Given entries below:
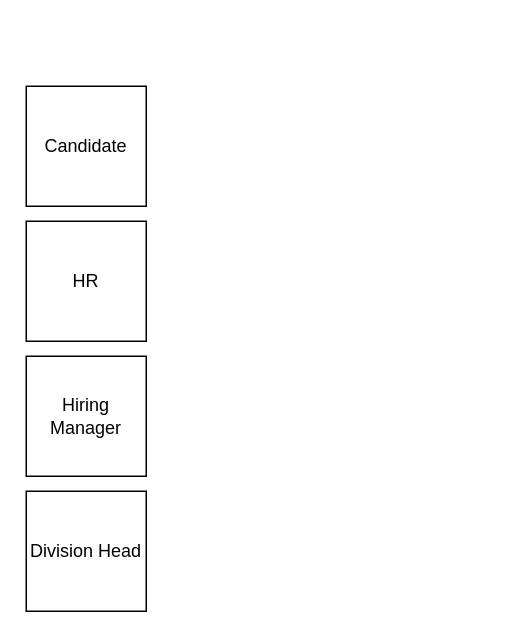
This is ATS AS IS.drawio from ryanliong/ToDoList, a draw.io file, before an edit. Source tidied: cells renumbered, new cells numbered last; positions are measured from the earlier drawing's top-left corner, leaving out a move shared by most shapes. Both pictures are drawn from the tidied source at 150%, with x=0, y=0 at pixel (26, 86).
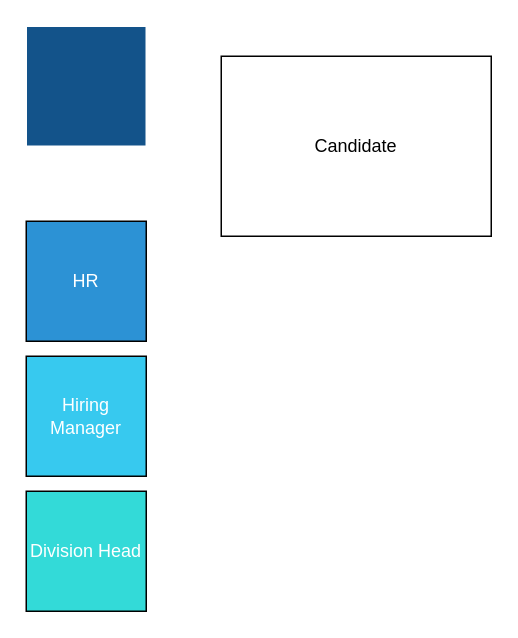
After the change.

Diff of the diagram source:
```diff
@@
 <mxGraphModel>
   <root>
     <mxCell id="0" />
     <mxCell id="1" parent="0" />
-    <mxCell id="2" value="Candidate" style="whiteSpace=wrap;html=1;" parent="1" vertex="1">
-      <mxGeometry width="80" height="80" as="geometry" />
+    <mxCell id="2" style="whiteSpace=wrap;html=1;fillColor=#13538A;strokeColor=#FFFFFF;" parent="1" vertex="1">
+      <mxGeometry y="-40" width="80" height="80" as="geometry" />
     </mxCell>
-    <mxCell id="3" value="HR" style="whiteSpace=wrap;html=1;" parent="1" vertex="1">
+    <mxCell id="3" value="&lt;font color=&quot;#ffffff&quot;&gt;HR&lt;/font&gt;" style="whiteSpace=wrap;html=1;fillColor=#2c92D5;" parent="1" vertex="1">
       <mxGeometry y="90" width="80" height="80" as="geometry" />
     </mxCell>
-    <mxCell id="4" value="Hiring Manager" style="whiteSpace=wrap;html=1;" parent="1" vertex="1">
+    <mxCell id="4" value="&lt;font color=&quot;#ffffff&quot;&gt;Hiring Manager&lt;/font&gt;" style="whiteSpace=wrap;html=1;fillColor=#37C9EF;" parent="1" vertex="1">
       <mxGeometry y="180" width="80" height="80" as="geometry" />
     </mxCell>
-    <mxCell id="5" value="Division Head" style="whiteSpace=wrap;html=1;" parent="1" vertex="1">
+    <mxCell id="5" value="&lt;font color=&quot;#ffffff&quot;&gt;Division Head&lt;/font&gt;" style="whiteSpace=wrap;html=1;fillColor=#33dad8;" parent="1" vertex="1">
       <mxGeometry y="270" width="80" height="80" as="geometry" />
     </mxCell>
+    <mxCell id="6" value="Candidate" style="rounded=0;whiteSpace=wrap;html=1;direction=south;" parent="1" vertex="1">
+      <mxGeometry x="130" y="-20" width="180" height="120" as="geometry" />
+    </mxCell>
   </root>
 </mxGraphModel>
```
End of Given entries.
Given entries below:
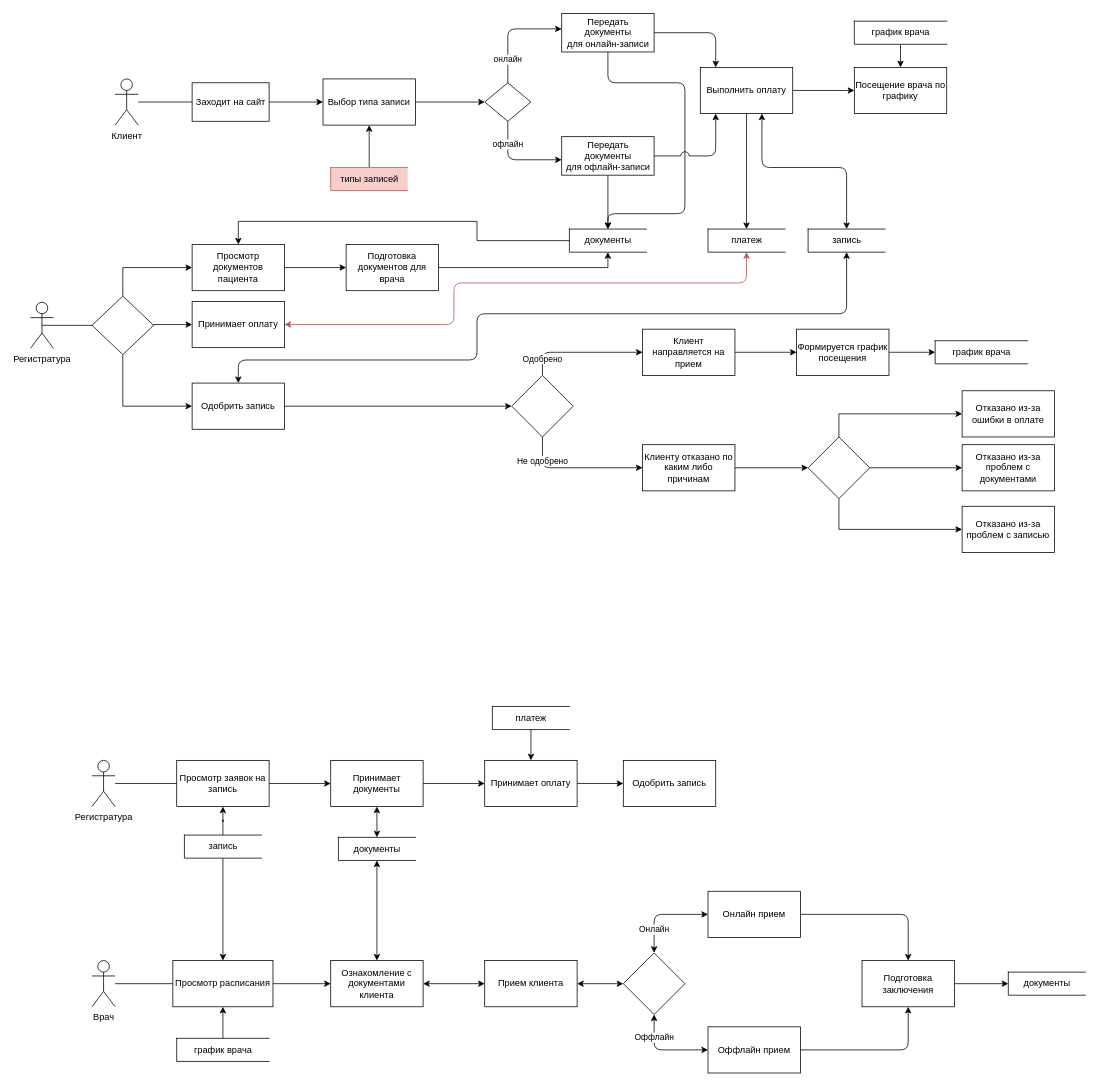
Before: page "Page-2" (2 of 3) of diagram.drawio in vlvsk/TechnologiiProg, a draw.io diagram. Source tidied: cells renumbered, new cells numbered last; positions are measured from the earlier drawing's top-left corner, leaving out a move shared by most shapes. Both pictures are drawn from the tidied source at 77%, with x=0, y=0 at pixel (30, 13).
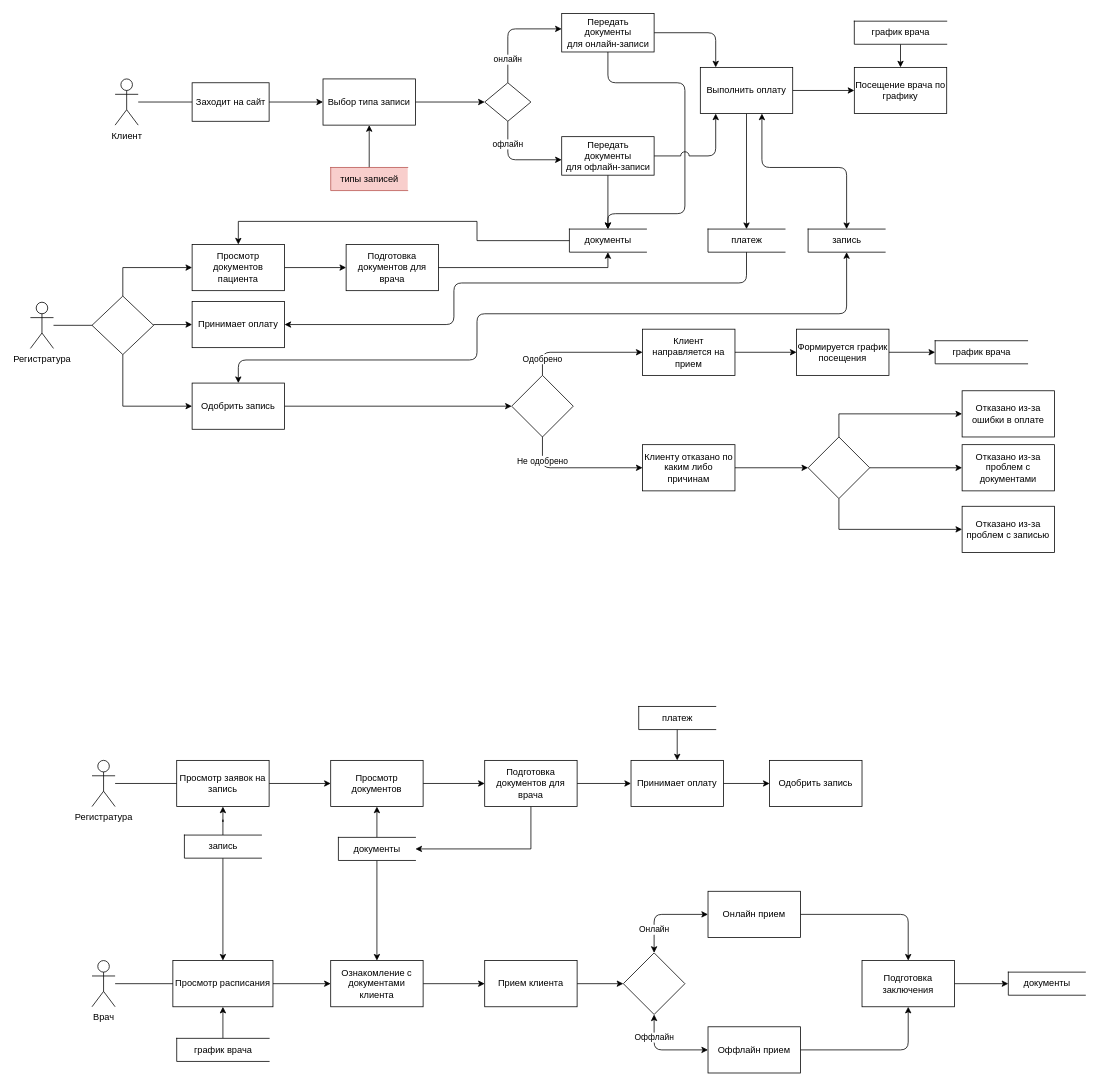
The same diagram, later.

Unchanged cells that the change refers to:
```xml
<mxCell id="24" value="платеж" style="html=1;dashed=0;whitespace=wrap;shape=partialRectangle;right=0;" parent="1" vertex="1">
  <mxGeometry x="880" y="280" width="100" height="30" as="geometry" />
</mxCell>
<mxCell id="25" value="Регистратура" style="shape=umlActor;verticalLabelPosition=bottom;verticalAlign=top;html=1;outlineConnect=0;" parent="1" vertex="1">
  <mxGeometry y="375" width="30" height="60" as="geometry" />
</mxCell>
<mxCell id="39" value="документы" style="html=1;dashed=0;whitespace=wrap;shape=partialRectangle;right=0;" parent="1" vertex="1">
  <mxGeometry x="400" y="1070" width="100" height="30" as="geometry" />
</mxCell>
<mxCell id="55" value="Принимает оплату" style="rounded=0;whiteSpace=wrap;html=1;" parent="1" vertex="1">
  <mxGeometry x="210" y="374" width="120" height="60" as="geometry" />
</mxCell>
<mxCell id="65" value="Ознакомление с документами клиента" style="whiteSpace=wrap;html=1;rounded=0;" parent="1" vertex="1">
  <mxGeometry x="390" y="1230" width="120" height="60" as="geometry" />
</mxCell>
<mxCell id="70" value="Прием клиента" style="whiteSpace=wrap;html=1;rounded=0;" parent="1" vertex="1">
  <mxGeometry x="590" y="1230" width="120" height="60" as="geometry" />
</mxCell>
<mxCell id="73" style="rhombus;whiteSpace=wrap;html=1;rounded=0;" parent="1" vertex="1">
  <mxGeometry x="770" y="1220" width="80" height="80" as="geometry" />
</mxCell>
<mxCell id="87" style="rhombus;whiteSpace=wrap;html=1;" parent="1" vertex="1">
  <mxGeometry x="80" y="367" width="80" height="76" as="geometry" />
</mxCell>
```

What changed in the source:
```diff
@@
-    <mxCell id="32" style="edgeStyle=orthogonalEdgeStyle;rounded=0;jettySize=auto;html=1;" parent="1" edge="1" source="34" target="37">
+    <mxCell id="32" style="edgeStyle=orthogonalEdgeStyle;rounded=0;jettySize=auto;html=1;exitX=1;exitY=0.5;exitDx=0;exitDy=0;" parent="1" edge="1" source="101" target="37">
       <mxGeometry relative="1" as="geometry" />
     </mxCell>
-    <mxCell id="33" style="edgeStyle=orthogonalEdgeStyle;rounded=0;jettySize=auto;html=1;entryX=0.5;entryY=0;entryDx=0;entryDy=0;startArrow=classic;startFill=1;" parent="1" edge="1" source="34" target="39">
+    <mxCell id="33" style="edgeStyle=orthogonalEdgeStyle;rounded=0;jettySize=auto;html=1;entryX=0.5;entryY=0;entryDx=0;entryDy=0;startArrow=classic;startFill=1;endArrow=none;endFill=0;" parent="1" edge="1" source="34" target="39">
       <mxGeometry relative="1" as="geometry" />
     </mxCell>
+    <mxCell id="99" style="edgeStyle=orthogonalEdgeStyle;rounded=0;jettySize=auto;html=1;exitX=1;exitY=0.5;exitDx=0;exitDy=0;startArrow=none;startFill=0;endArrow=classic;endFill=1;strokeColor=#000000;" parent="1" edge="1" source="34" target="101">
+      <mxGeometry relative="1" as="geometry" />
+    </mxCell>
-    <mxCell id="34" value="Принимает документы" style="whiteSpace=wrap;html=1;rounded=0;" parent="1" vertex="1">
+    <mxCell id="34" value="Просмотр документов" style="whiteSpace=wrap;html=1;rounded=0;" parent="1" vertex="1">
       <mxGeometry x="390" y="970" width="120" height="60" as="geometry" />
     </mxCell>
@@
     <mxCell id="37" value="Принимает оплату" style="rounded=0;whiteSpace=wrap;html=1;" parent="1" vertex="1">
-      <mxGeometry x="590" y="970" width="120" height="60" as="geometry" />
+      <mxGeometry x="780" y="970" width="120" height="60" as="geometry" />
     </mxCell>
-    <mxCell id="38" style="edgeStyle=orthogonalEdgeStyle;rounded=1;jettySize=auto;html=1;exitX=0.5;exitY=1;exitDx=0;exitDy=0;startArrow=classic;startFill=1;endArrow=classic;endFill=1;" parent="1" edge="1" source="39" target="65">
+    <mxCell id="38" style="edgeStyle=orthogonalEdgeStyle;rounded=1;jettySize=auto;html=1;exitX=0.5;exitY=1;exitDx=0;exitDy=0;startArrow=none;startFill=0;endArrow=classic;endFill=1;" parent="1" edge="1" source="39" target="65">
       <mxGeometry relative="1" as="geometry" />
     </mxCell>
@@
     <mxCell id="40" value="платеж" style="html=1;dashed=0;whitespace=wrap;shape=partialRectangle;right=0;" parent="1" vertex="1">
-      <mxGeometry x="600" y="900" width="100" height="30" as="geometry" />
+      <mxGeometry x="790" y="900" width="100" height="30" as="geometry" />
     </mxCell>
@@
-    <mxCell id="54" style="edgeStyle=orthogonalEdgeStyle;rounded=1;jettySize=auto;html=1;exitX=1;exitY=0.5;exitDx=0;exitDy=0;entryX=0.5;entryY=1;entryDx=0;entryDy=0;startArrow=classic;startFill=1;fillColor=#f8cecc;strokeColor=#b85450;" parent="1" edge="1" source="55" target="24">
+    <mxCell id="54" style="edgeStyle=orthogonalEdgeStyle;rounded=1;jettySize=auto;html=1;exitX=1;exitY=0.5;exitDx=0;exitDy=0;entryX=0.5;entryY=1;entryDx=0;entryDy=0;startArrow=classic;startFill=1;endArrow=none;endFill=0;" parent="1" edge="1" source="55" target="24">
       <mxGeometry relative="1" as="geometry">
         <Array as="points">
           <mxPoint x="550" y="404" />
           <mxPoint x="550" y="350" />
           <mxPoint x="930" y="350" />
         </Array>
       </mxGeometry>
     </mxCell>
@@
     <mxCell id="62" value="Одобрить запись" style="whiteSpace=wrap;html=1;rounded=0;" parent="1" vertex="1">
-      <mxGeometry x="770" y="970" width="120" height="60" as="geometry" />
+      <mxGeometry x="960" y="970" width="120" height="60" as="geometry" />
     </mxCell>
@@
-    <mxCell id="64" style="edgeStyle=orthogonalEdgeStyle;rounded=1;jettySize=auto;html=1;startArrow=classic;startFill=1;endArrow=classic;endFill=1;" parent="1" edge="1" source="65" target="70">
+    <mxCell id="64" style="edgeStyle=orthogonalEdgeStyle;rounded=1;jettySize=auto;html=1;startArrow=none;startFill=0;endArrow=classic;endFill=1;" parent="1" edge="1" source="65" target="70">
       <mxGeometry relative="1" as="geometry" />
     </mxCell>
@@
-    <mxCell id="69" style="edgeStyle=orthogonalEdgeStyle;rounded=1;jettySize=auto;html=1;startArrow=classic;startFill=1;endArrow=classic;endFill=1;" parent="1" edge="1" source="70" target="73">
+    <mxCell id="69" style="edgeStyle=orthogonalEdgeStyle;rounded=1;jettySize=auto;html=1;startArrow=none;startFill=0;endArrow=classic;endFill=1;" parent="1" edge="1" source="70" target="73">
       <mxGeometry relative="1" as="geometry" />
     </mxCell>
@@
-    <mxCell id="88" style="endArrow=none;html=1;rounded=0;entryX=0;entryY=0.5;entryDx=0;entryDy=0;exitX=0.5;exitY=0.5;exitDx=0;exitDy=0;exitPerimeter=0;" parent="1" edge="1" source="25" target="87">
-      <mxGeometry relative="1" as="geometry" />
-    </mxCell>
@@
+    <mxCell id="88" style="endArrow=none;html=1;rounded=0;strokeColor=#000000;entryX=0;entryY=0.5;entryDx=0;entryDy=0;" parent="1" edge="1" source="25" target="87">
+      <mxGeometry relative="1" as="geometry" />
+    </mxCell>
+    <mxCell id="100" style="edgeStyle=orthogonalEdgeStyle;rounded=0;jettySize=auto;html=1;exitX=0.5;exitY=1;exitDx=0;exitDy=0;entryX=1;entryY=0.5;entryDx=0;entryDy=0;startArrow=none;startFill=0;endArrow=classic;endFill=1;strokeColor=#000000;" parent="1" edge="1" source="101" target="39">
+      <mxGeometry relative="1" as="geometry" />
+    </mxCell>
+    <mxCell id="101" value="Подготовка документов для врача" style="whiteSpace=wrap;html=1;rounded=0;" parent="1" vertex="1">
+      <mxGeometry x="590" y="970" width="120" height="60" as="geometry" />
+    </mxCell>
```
End of Given entries.
Given entries below:
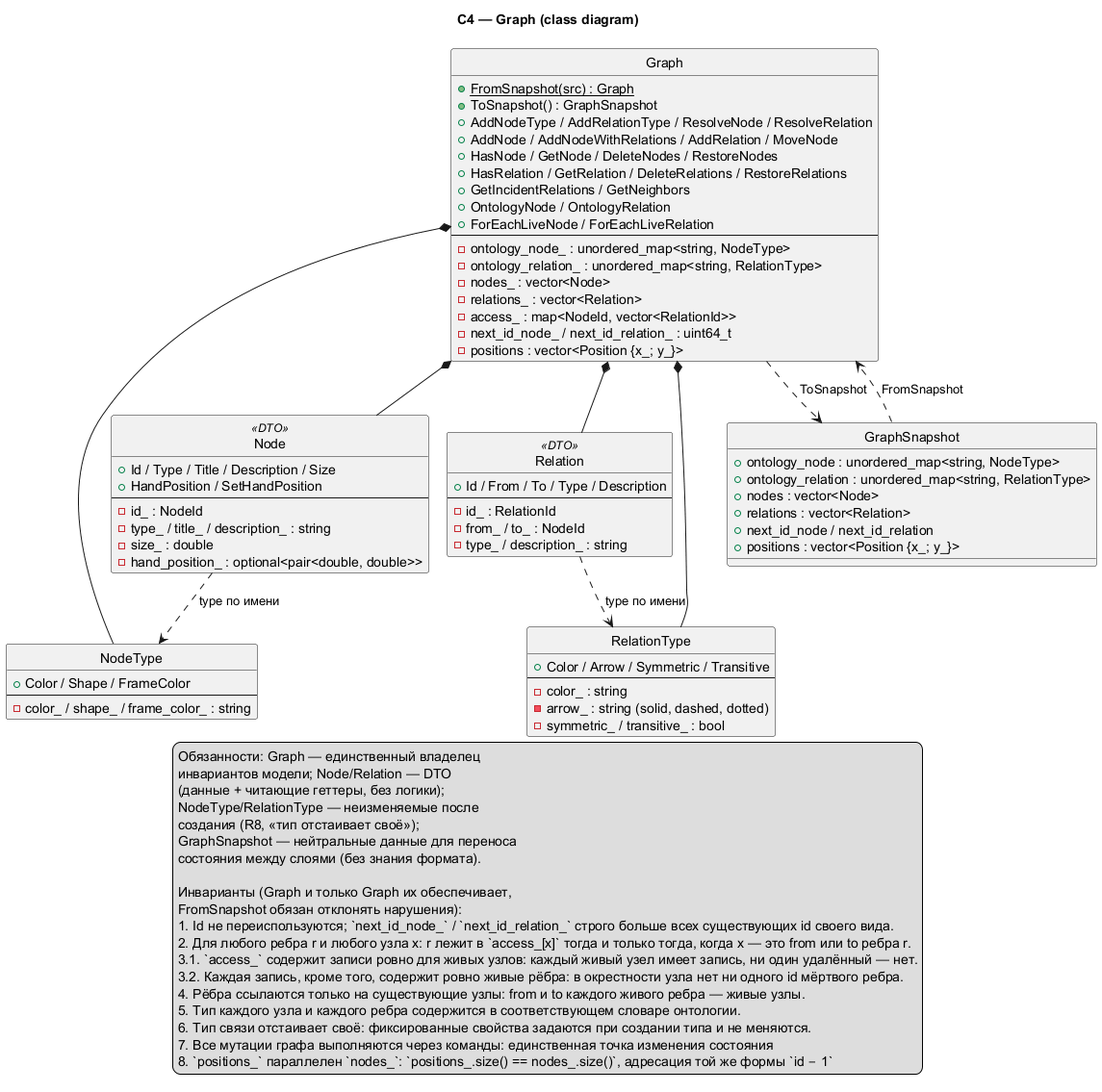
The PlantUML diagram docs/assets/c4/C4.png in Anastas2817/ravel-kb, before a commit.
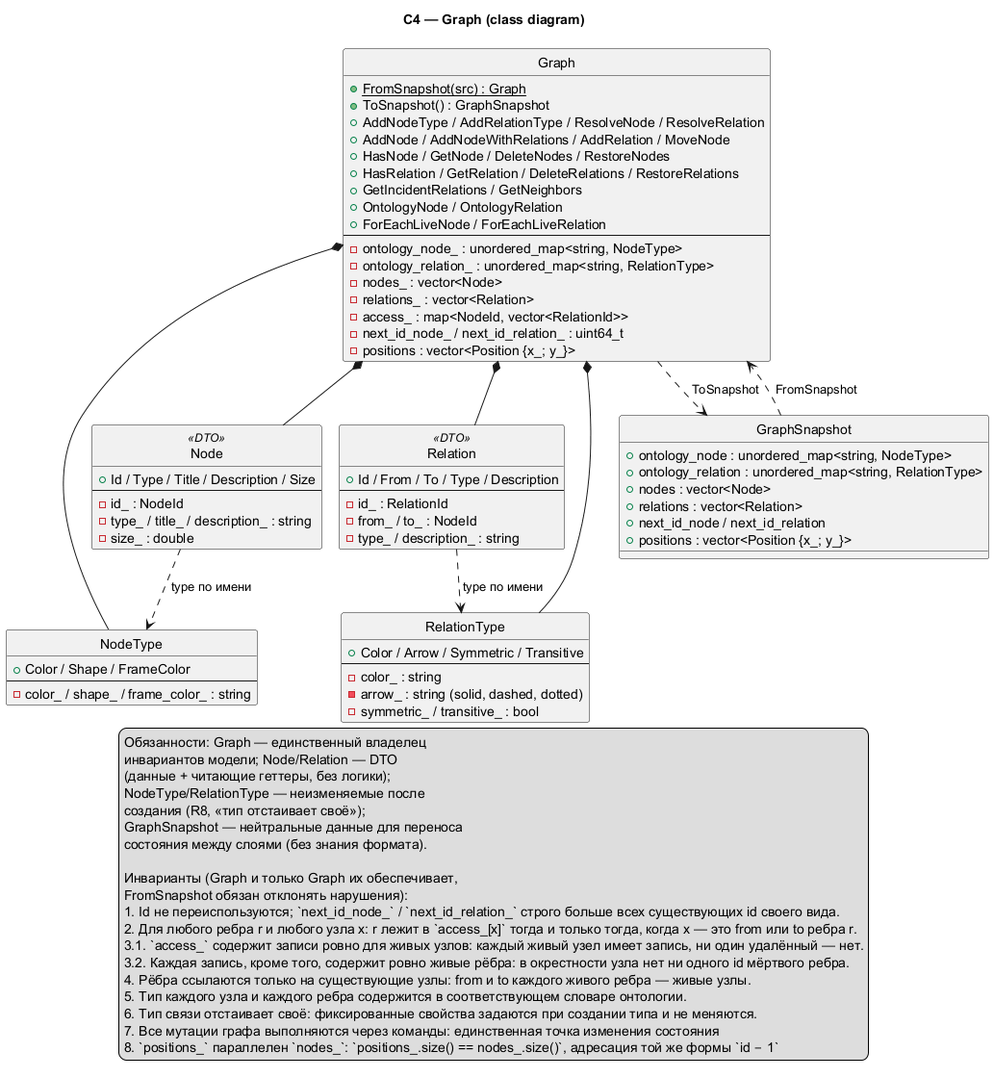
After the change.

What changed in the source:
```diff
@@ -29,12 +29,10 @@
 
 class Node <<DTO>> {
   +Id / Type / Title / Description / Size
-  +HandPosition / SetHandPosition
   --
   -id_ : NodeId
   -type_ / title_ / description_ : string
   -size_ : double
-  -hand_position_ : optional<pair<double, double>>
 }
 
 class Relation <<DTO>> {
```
End of Given entries.
## [Your task]
Only the lines above that hold "diagram" are wanted. Show every one of them.

## [Solution below]
Diff of the diagram source:
Before: page "Page-2" (2 of 3) of diagram.drawio in vlvsk/TechnologiiProg, a draw.io diagram. Source tidied: cells renumbered, new cells numbered last; positions are measured from the earlier drawing's top-left corner, leaving out a move shared by most shapes. Both pictures are drawn from the tidied source at 77%, with x=0, y=0 at pixel (30, 13).
The same diagram, later.
The PlantUML diagram docs/assets/c4/C4.png in Anastas2817/ravel-kb, before a commit.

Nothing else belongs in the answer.